Police in India have arrested thousands of Hindu activists to head off possible violence with Muslims at a rally at a contested religious site later this week. The site is where the 16th century Babri mosque was destroyed in 1992, touching off riots that left some 2,000 people dead.
Police say that during the past three days, they have arrested more than 3,000 Hindu activists who were arriving in the northern city of Ayodhya. The police say the detained were violating a ban on public meetings in the vicinity of Ayodhya, ordered by a court last week in an effort to head off possible violence.
The court is currently hearing a case in which Hindus and Muslims both have religious claims to the site, which has been the scene of bloody clashes.
In 1992, riots broke out when Hindus destroyed the 16th century Babri mosque they claimed was built over an historic Hindu temple. Clashes ensued and roughly 2,000 people died.
The World Hindu Council has called for a rally later this week as part of their campaign to build a Hindu temple in Ayodhya.
Asked about the rally, Indian Prime Minister Atal Bihari Vajpayee did not comment on the court order, but said he did not believe the World Hindu Council was trying to stir up a confrontation.
The prime minister says the World Hindu Council has promised their program would be peaceful, and he trusts them.
The controversy over the Babri mosque site is one of the most divisive in India, pitting the nation's majority of Hindus against its Muslim minority.

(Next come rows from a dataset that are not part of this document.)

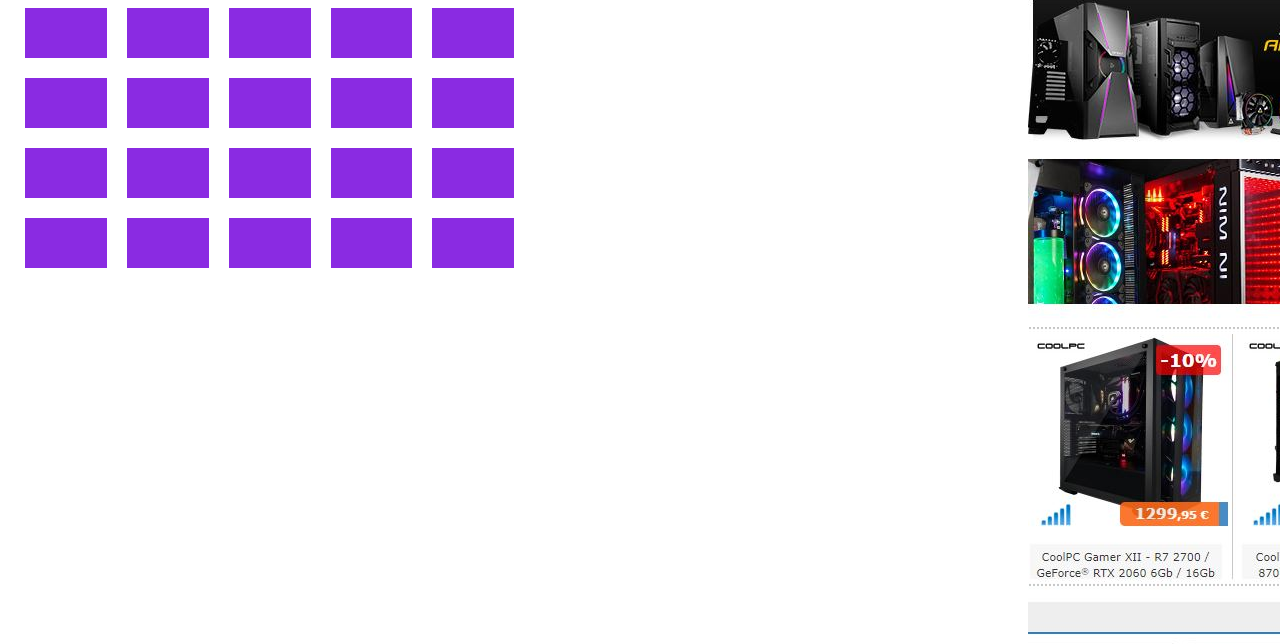
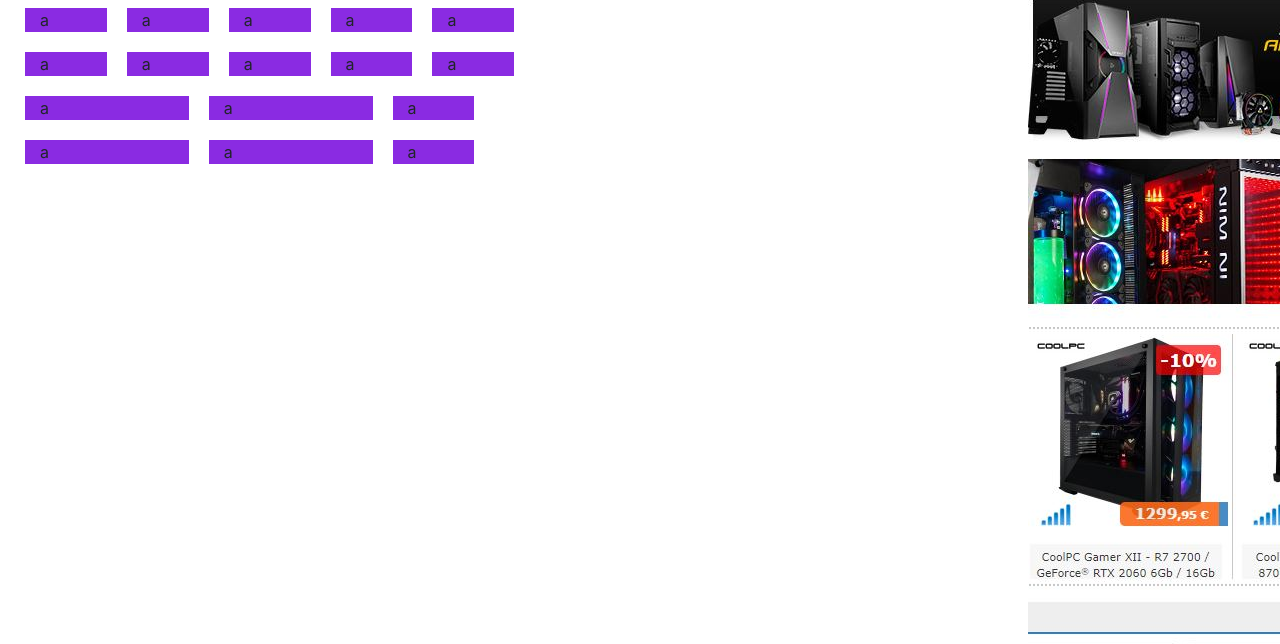
Before and after one commit to JuanmiMS/BootstrapSite, a plain HTML site: page index.html in a window 1280 px wide. Shown: the part 1321-1965 px from the top of the page. Drawn offline with nearby package versions, Linux system fonts and the light colour scheme.

Commit message:
mejorando grid

```diff
--- a/css/style.css
+++ b/css/style.css
@@ -22,7 +22,5 @@
 
 .caja{
     background-color: blueviolet;
-    width: 50px;
-    height: 50px;
     margin: 10px;
 }
--- a/index.html
+++ b/index.html
@@ -165,32 +165,30 @@
       <div class="col-md-9">
           <div class="container">
               <div class="row">
-                  <div class="caja col-sm-1"></div>
-                  <div class="caja col-sm-1"></div>
-                  <div class="caja col-sm-1"></div>
-                  <div class="caja col-sm-1"></div>
-                  <div class="caja col-sm-1"></div>
+                  <div class="caja col-sm-1">a</div>
+                  <div class="caja col-sm-1">a</div>
+                  <div class="caja col-sm-1">a</div>
+                  <div class="caja col-sm-1">a</div>
+                  <div class="caja col-sm-1">a</div>
               </div>
               <div class="row">
-                  <div class="caja col-sm-1"></div>
-                  <div class="caja col-sm-1"></div>
-                  <div class="caja col-sm-1"></div>
-                  <div class="caja col-sm-1"></div>
-                  <div class="caja col-sm-1"></div>
+                  <div class="caja col-sm-1">a</div>
+                  <div class="caja col-sm-1">a</div>
+                  <div class="caja col-sm-1">a</div>
+                  <div class="caja col-sm-1">a</div>
+                  <div class="caja col-sm-1">a</div>
               </div>
               <div class="row">
-                  <div class="caja col-sm-1"></div>
-                  <div class="caja col-sm-1"></div>
-                  <div class="caja col-sm-1"></div>
-                  <div class="caja col-sm-1"></div>
-                  <div class="caja col-sm-1"></div>
+                  <div class="caja col-sm-2">a</div>
+                  <div class="caja col-sm-2">a</div>
+                  <div class="caja col-sm-1">a</div>
+
               </div>
               <div class="row">
-                  <div class="caja col-sm-1"></div>
-                  <div class="caja col-sm-1"></div>
-                  <div class="caja col-sm-1"></div>
-                  <div class="caja col-sm-1"></div>
-                  <div class="caja col-sm-1"></div>
+                  <div class="caja col-sm-2">a</div>
+                  <div class="caja col-sm-2">a</div>
+                  <div class="caja col-sm-1">a</div>
+
               </div>
           </div>
       </div>
```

Despite the arrests, the World Hindu Council says it has no plans to cancel the October 17 rally and expects as many as 300,000 people to attend.